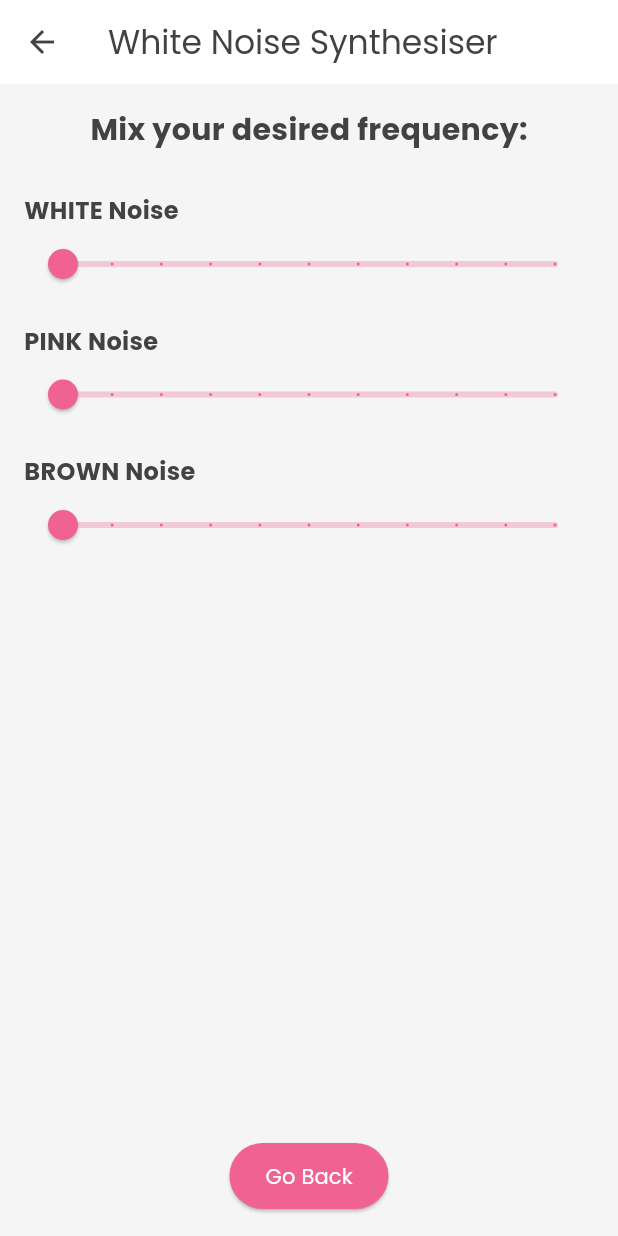
After one commit to Varshni-6/Renbo-GenAI, a Flutter app: the MeditationScreen screen opened directly, after a tap on "Start", after a tap on "Reset", after a tap on "White Noise Synthesiser", on a phone screen of 412 x 824 dp. The commit adds this screen. Run offline on Flutter 3.47's test engine with Material 3 defaults, Android fonts, the phone set to English and light mode, and no system bars; our stand-ins replace audioplayers, firebase_core, flutter_dotenv, hive, hive_flutter, image_picker and 2 more; missing offline and left inert: record; accounts and stored records are empty.

Commit message:
Renbo  with meditation and white noise features

```diff
--- a/lib/screens/meditation_screen.dart
+++ b/lib/screens/meditation_screen.dart
@@ -3,6 +3,8 @@ import 'package:renbo/utils/theme.dart';
 import 'package:lottie/lottie.dart';
 import 'package:audioplayers/audioplayers.dart';
 import 'dart:async';
+import 'white_noise_synthesizer.dart';
+import 'breathing_guide_page.dart';
 
 class MeditationScreen extends StatefulWidget {
   const MeditationScreen({super.key});
@@ -11,19 +13,16 @@ class MeditationScreen extends StatefulWidget {
   State<MeditationScreen> createState() => _MeditationScreenState();
 }
 
-class _MeditationScreenState extends State<MeditationScreen>
-    with SingleTickerProviderStateMixin {
+class _MeditationScreenState extends State<MeditationScreen> {
   final player = AudioPlayer();
+  late Timer _meditationTimer;
+
+  Duration _meditationTime = Duration.zero;
+  bool _meditationTimerIsRunning = false;
+
   bool isPlaying = false;
   Duration duration = Duration.zero;
   Duration position = Duration.zero;
-
-  // Breathing guide state
-  late AnimationController _breathingController;
-  Timer? _breathingTimer;
-  bool _isBreathing = false;
-  String _breathingInstruction = "Breathe in";
-  int _countdown = 4;
 
   final List<Map<String, String>> _tracks = [
     {
@@ -58,17 +57,37 @@ class _MeditationScreenState extends State<MeditationScreen>
       setState(() {
         isPlaying = false;
         position = Duration.zero;
-        _breathingTimer?.cancel();
-        _breathingController.stop();
-        _isBreathing = false;
-        _countdown = 4;
       });
     });
+  }
 
-    _breathingController = AnimationController(
-      vsync: this,
-      duration: const Duration(seconds: 4),
-    );
+  void _startMeditationTimer() {
+    if (_meditationTimerIsRunning) {
+      return;
+    }
+    _meditationTimerIsRunning = true;
+    _meditationTimer = Timer.periodic(const Duration(seconds: 1), (timer) {
+      setState(() {
+        _meditationTime += const Duration(seconds: 1);
+      });
+    });
+  }
+
+  void _pauseMeditationTimer() {
+    if (_meditationTimerIsRunning) {
+      _meditationTimerIsRunning = false;
+      _meditationTimer.cancel();
+    }
+  }
+
+  void _resetMeditationTimer() {
+    if (_meditationTimerIsRunning) {
+      _meditationTimer.cancel();
+    }
+    setState(() {
+      _meditationTime = Duration.zero;
+      _meditationTimerIsRunning = false;
+    });
   }
 
   String _formatDuration(Duration d) {
@@ -81,19 +100,16 @@ class _MeditationScreenState extends State<MeditationScreen>
   @override
   void dispose() {
     player.dispose();
-    _breathingController.dispose();
-    _breathingTimer?.cancel();
+    _meditationTimer.cancel();
     super.dispose();
   }
 
   void _selectTrack(int index) async {
-    // If the same track is selected, just toggle play/pause
     if (_selectedTrackIndex == index) {
       _togglePlayPause();
       return;
     }
 
-    // Stop current playback and reset position
     await player.stop();
     setState(() {
       _selectedTrackIndex = index;
@@ -102,61 +118,19 @@ class _MeditationScreenState extends State<MeditationScreen>
       duration = Duration.zero;
     });
 
-    // Set and play new track
     final selectedTrackPath = _tracks[index]['path']!;
     await player.setSource(AssetSource(selectedTrackPath));
     await player.resume();
   }
 
   void _togglePlayPause() async {
-    if (_selectedTrackIndex == null) return; // Cannot play if no track is selected
-
+    if (_selectedTrackIndex == null) return;
     if (isPlaying) {
       await player.pause();
     } else {
       await player.resume();
     }
     setState(() => isPlaying = !isPlaying);
-  }
-
-  void _startBreathingGuide() async {
-    // Start audio if not already playing
-    if (!isPlaying && _selectedTrackIndex != null) {
-      await player.resume();
-      setState(() => isPlaying = true);
-    }
-
-    setState(() {
-      _isBreathing = true;
-      _breathingInstruction = "Breathe in";
-      _countdown = 4;
-    });
-
-    _breathingController.repeat(reverse: true);
-    _breathingTimer = Timer.periodic(const Duration(seconds: 1), (timer) {
-      if (mounted) {
-        setState(() {
-          if (_countdown > 1) {
-            _countdown--;
-          } else {
-            _countdown = 4;
-            _breathingInstruction = _breathingInstruction == "Breathe in" ? "Breathe out" : "Breathe in";
-          }
-        });
-      }
-    });
-  }
-
-  void _stopBreathingGuide() async {
-    _breathingTimer?.cancel();
-    _breathingController.stop();
-    await player.pause();
-    setState(() {
-      _isBreathing = false;
-      _countdown = 4;
-      _breathingInstruction = "Breathe in";
-      isPlaying = false;
-    });
   }
 
   @override
@@ -179,8 +153,61 @@ class _MeditationScreenState extends State<MeditationScreen>
         child: Column(
           crossAxisAlignment: CrossAxisAlignment.stretch,
           children: [
-            if (_isBreathing) _buildBreathingGuide(),
-            if (!_isBreathing) ...[
+            const SizedBox(height: 20),
+            Center(
+              child: Text(
+                _formatDuration(_meditationTime),
+                style: const TextStyle(
+                    fontSize: 24,
+                    fontWeight: FontWeight.bold,
+                    color: AppTheme.darkGray),
+              ),
+            ),
+            const SizedBox(height: 20),
+            Row(
+              mainAxisAlignment: MainAxisAlignment.center,
+              children: [
+                FloatingActionButton.extended(
+                  heroTag: 'meditation-timer-control',
+                  onPressed: _meditationTimerIsRunning
+                      ? _pauseMeditationTimer
+                      : _startMeditationTimer,
+                  label: Text(_meditationTimerIsRunning ? 'Pause' : 'Start'),
+                  icon: Icon(_meditationTimerIsRunning ? Icons.pause : Icons.play_arrow),
+                  backgroundColor: AppTheme.primaryColor,
+                  foregroundColor: Colors.white,
+                ),
+                const SizedBox(width: 16),
+                FloatingActionButton.extended(
+                  heroTag: 'meditation-timer-reset',
+                  onPressed: _resetMeditationTimer,
+                  label: const Text('Reset'),
+                  icon: const Icon(Icons.refresh),
+                  backgroundColor: AppTheme.darkGray,
+                  foregroundColor: Colors.white,
+                ),
+              ],
+            ),
+            const SizedBox(height: 20),
+            ElevatedButton(
+              onPressed: () {
+                Navigator.of(context).push(
+                  MaterialPageRoute(
+                      builder: (context) => const BreathingGuidePage()),
+                );
+              },
+              child: const Text('Start Breathing Guide'),
+            ),
+            const SizedBox(height: 10),
+            ElevatedButton(
+              onPressed: () {
+                Navigator.of(context).push(
+                  MaterialPageRoute(
+                      builder: (context) => const WhiteNoiseSynthesizerScreen()),
+                );
+              },
+              child: const Text('White Noise Synthesiser'),
+            ),
             const SizedBox(height: 20),
             const Text(
               'Choose a track:',
@@ -199,21 +226,42 @@ class _MeditationScreenState extends State<MeditationScreen>
                 },
               ),
             ),
-              const SizedBox(height: 20),
             if (_selectedTrackIndex != null)
-                _buildAudioControls(),
+              Column(
+                children: [
+                  Slider(
+                    min: 0,
+                    max: duration.inSeconds.toDouble(),
+                    value: position.inSeconds.toDouble(),
+                    onChanged: (value) async {
+                      final newPosition = Duration(seconds: value.toInt());
+                      await player.seek(newPosition);
+                      if (isPlaying) await player.resume();
+                    },
+                    activeColor: AppTheme.primaryColor,
+                    inactiveColor: AppTheme.primaryColor.withOpacity(0.3),
+                  ),
+                  Padding(
+                    padding: const EdgeInsets.symmetric(horizontal: 16.0),
+                    child: Row(
+                      mainAxisAlignment: MainAxisAlignment.spaceBetween,
+                      children: [
+                        Text(_formatDuration(position)),
+                        Text(_formatDuration(duration)),
                       ],
-            const SizedBox(height: 20),
-            ElevatedButton(
-              onPressed: _isBreathing ? _stopBreathingGuide : _startBreathingGuide,
-              style: ElevatedButton.styleFrom(
-                backgroundColor: _isBreathing ? Colors.red : AppTheme.primaryColor,
-                padding: const EdgeInsets.symmetric(vertical: 16),
                     ),
-              child: Text(
-                _isBreathing ? 'Stop Breathing Guide' : 'Start Breathing Guide',
-                style: const TextStyle(fontSize: 18, color: Colors.white),
                   ),
+                  IconButton(
+                    onPressed: _togglePlayPause,
+                    iconSize: 80,
+                    color: AppTheme.primaryColor,
+                    icon: Icon(
+                      isPlaying
+                          ? Icons.pause_circle_filled
+                          : Icons.play_circle_fill,
+                    ),
+                  ),
+                ],
               ),
           ],
         ),
@@ -283,84 +331,4 @@ class _MeditationScreenState extends State<MeditationScreen>
       ),
     );
   }
-
-  Widget _buildAudioControls() {
-    return Column(
-      children: [
-        Slider(
-          min: 0,
-          max: duration.inSeconds.toDouble(),
-          value: position.inSeconds.toDouble(),
-          onChanged: (value) async {
-            final newPosition = Duration(seconds: value.toInt());
-            await player.seek(newPosition);
-            if (isPlaying) await player.resume();
-          },
-          activeColor: AppTheme.primaryColor,
-          inactiveColor: AppTheme.primaryColor.withOpacity(0.3),
-        ),
-        Padding(
-          padding: const EdgeInsets.symmetric(horizontal: 16.0),
-          child: Row(
-            mainAxisAlignment: MainAxisAlignment.spaceBetween,
-            children: [
-              Text(_formatDuration(position)),
-              Text(_formatDuration(duration)),
-            ],
-          ),
-        ),
-        IconButton(
-          onPressed: _togglePlayPause,
-          iconSize: 80,
-          color: AppTheme.primaryColor,
-          icon: Icon(
-            isPlaying
-                ? Icons.pause_circle_filled
-                : Icons.play_circle_fill,
-          ),
-        ),
-      ],
-    );
 }
-
-  Widget _buildBreathingGuide() {
-    return Expanded(
-      child: Center(
-        child: Column(
-          mainAxisAlignment: MainAxisAlignment.center,
-          children: [
-            Text(
-              _breathingInstruction,
-              style: const TextStyle(fontSize: 32.0, fontWeight: FontWeight.bold, color: AppTheme.darkGray),
-            ),
-            const SizedBox(height: 50),
-            AnimatedBuilder(
-              animation: _breathingController,
-              builder: (context, child) {
-                // Determine the size of the circle based on the animation value.
-                final size = 150 + 100 * _breathingController.value;
-                return Container(
-                  width: size,
-                  height: size,
-                  decoration: BoxDecoration(
-                    color: AppTheme.primaryColor.withOpacity(0.6),
-                    shape: BoxShape.circle,
-                  ),
-                  alignment: Alignment.center,
-                  child: Text(
-                    _countdown.toString(), // Show the countdown inside the circle
-                    style: const TextStyle(
-                      fontSize: 24,
-                      fontWeight: FontWeight.bold,
-                      color: Colors.white,
-                    ),
-                  ),
-                );
-              },
-            ),
-          ],
-        ),
-      ),
-    );
-  }
-}
--- /dev/null
+++ b/lib/screens/white_noise_synthesizer.dart
@@ -0,0 +1,139 @@
+import 'package:flutter/material.dart';
+import 'package:audioplayers/audioplayers.dart';
+import 'package:renbo/utils/theme.dart';
+
+class WhiteNoiseSynthesizerScreen extends StatefulWidget {
+  const WhiteNoiseSynthesizerScreen({super.key});
+
+  @override
+  _WhiteNoiseSynthesizerScreenState createState() =>
+      _WhiteNoiseSynthesizerScreenState();
+}
+
+class _WhiteNoiseSynthesizerScreenState
+    extends State<WhiteNoiseSynthesizerScreen> {
+  final List<String> _noiseFrequencies = [
+    'white',
+    'pink',
+    'brown',
+  ];
+
+  final Map<String, AudioPlayer> _players = {};
+  final Map<String, double> _volumes = {
+    'white': 0.0,
+    'pink': 0.0,
+    'brown': 0.0,
+  };
+
+  @override
+  void initState() {
+    super.initState();
+    _initPlayers();
+  }
+
+  void _initPlayers() async {
+    for (var frequency in _noiseFrequencies) {
+      final player = AudioPlayer();
+      await player.setSource(AssetSource('audio/${frequency}_noise.mp3'));
+      await player.setReleaseMode(ReleaseMode.loop);
+      _players[frequency] = player;
+    }
+  }
+
+  @override
+  void dispose() {
+    for (var player in _players.values) {
+      player.dispose();
+    }
+    super.dispose();
+  }
+
+  void _updateVolume(String frequency, double newVolume) async {
+    setState(() {
+      _volumes[frequency] = newVolume;
+    });
+
+    final player = _players[frequency];
+    if (player != null) {
+      await player.setVolume(newVolume);
+      if (newVolume > 0 && player.state != PlayerState.playing) {
+        await player.resume();
+      } else if (newVolume == 0 && player.state == PlayerState.playing) {
+        await player.pause();
+      }
+    }
+  }
+
+  @override
+  Widget build(BuildContext context) {
+    return Scaffold(
+      appBar: AppBar(
+        title: const Text('White Noise Synthesiser'),
+        backgroundColor: Colors.white,
+        foregroundColor: AppTheme.darkGray,
+        elevation: 0,
+      ),
+      body: Padding(
+        padding: const EdgeInsets.all(16.0),
+        child: Column(
+          children: [
+            const Text(
+              'Mix your desired frequency:',
+              style: TextStyle(
+                fontSize: 20,
+                fontWeight: FontWeight.bold,
+                color: AppTheme.darkGray,
+              ),
+            ),
+            const SizedBox(height: 20),
+            Expanded(
+              child: ListView.builder(
+                itemCount: _noiseFrequencies.length,
+                itemBuilder: (context, index) {
+                  final frequency = _noiseFrequencies[index];
+                  return _buildVolumeSlider(frequency);
+                },
+              ),
+            ),
+            const SizedBox(height: 20),
+            ElevatedButton(
+              onPressed: () {
+                Navigator.of(context).pop();
+              },
+              child: const Text('Go Back'),
+            ),
+          ],
+        ),
+      ),
+    );
+  }
+
+  Widget _buildVolumeSlider(String frequency) {
+    return Padding(
+      padding: const EdgeInsets.symmetric(vertical: 8.0),
+      child: Column(
+        crossAxisAlignment: CrossAxisAlignment.start,
+        children: [
+          Text(
+            '${frequency.toUpperCase()} Noise',
+            style: const TextStyle(
+              fontSize: 16,
+              fontWeight: FontWeight.bold,
+              color: AppTheme.darkGray,
+            ),
+          ),
+          Slider(
+            value: _volumes[frequency]!,
+            min: 0.0,
+            max: 1.0,
+            divisions: 10,
+            label: _volumes[frequency]!.toStringAsFixed(1),
+            onChanged: (value) => _updateVolume(frequency, value),
+            activeColor: AppTheme.primaryColor,
+            inactiveColor: AppTheme.primaryColor.withOpacity(0.3),
+          ),
+        ],
+      ),
+    );
+  }
+}
--- a/pubspec.yaml
+++ b/pubspec.yaml
@@ -46,6 +46,9 @@ flutter:
     - assets/audio/zen.mp3
     - assets/audio/rain.mp3
     - assets/audio/soul.mp3
+    - assets/audio/white_noise.mp3
+    - assets/audio/pink_noise.mp3
+    - assets/audio/brown_noise.mp3
   fonts:
     - family: Poppins
       fonts:
```
Also changed, not shown: lib/screens/breathing_guide_page.dart (added, +142 -0 lines), 3 other files. Lines whose indentation alone changed are shown as unchanged.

**WHAT YOU WILL DO**
Wherever the word "StatefulWidget" occurs in the data above, copy the line it sits in.

**SOLUTION FOR THIS TASK**
 class MeditationScreen extends StatefulWidget {
@@ -11,19 +13,16 @@ class MeditationScreen extends StatefulWidget {
+class WhiteNoiseSynthesizerScreen extends StatefulWidget {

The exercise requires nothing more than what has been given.